I grew up in a small town just outside East London in the early 1970s. My family was a mix of English and Irish ancestry with the diet and lifestyle to prove it. From a young age, I was used to seeing days full of bad food and nights full of too much alcohol. I was smoking at the age of 8 years, and my first cigarettes were given to me by an uncle. Even though my own father had type 1 diabetes (from childhood), he didn’t take care of his health or diet.
Let’s get something straight though: I don’t hold my family accountable for their dietary influences. They were only doing what their parents had shown them. But now that the science is in and I know so much more, I do hold myself accountable for what I teach my own family. “Vegucating” them has been a great experience and I hope both my children and nephews pass it on to their families in time.
Surviving a Life of Violence and Drugs
After leaving school, I stepped into the wide world without a clue about what I was, what I wanted to be, and what I should be. I bounced from job to job and worked construction, on sawmills, and as a truck driver. When I wasn’t at work, I was either drinking, drunk, or getting high. With this lifestyle came violence. My 6-foot-3-inch build, a rough and tumble upbringing, and Irish blood got me in no end of trouble. After choosing a life of violence, I fell victim to being stabbed on more than one occasion, beaten into a coma on another, and having multiple titanium plates inserted into my shattered face.
In my mid 20s, I worked security in various pubs, clubs, and nightspots in London’s West End. This work put me on first-name terms with the elite of the local underworld, and I took my skills in violence and my personal abuse of alcohol and drugs to another level.
Turning the Tide: The 2004 Tsunami
Fast forward 10 years and I’ve managed to leave most of the abuse and violence behind. I was working security with high-profile bands and musicians, and seeing the tamer side of life made me more aware of myself and more mindful of the choices I made. However, I was still abusing alcohol and had a very poor diet.
I was in Thailand during the 2004 tsunami. After experiencing (and surviving) that, I started to focus on Buddhism and to use some of the practices to refine myself into a better person. During one music tour, I met John “Bloodclot” Joseph, lead singer of the Cro-Mags and author of Meat Is for Pussies and The Evolution of a Cro-Magnon. We connected immediately and have been best friends since.
After seeing his energy, vibrancy, and the way he thrives in all he does, I questioned him about his lifestyle. He happily advised me on the plant-based diet he has lived on and lived by for some 32 years. To this day, John is like my brother, my inspiration, and my benchmark.
Cutting out all animal products gave me a greater buzz and more fulfilling high than any alcohol or drug-induced feeling I have ever had. Changing to a plant-based vegan diet took me physically and emotionally to a level I never in all my years imagined I would achieve.
Thriving Physically, Mentally, and Emotionally on a WFPB Diet
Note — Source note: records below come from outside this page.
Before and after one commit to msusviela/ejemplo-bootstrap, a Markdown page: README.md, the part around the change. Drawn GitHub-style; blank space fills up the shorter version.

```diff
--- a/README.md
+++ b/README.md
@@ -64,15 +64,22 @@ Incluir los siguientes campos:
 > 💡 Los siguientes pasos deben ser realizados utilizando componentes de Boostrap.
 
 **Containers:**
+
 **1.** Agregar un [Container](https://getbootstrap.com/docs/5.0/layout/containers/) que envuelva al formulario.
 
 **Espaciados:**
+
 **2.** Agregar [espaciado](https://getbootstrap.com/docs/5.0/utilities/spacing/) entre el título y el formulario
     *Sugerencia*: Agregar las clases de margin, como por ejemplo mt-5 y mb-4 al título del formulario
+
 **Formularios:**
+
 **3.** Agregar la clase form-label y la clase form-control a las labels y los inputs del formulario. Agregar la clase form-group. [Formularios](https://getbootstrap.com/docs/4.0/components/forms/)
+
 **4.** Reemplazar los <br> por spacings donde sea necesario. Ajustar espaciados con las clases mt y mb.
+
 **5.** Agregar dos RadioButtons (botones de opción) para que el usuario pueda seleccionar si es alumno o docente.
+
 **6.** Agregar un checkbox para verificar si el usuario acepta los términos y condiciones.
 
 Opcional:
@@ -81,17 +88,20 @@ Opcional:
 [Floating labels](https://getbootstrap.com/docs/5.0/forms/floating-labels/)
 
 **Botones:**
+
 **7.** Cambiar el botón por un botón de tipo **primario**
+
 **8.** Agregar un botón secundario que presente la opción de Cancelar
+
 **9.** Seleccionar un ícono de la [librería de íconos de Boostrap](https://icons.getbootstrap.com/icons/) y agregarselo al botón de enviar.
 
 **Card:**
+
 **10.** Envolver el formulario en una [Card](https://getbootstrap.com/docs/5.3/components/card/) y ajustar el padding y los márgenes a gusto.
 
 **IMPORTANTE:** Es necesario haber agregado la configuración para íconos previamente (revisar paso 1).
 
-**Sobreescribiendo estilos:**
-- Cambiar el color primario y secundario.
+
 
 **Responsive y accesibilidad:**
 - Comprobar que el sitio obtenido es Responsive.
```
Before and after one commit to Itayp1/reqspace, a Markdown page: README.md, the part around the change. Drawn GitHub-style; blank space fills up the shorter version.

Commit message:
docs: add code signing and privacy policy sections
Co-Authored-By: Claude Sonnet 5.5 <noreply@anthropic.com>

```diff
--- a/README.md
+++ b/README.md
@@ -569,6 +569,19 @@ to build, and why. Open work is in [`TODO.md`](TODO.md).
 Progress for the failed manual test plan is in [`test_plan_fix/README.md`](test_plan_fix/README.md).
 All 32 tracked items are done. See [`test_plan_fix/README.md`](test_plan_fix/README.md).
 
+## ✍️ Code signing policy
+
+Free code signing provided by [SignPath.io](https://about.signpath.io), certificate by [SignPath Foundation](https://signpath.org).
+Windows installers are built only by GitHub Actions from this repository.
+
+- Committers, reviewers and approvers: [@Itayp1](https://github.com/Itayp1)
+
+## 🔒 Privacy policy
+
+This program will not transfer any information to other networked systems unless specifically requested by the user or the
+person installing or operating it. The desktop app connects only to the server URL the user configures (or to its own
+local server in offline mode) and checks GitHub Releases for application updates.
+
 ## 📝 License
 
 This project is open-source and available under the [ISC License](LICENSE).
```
Now in my mid-40s, I am running security details for the world’s most high-profile stars, musicians, and DJs. I travel the world on jets. I am training harder and better, and I am fitter, faster, and stronger than ever. I am able to function on less sleep and recover quicker than ever. I regularly train in the world’s best Muay Thai gyms in Bangkok. I am more physically and mentally connected, focused, and aware of my thoughts and decisions.
All of this makes me want to give back. I focus my spare time on helping various charities, especially an orphanage for children in Thailand who lost their parents during the tsunami. I am happy to be an outspoken advocate for the plant-based lifestyle. There are many celebrities out there who took their first (but not last) vegan meal with me or under my guidance. The results are always the same—they get blown away!
Through this lifestyle, I have connected with athletes, authors, actors, and Oscar winners on a personal level. I have helped people who have struggled with addiction and helped them through their transition to a new, better version of themselves. Being credible, believable, and authentic is everything, and eating a plant-based diet is the most honest and truthful you can be—to yourself and the planet.
Ian Norrington and John Joseph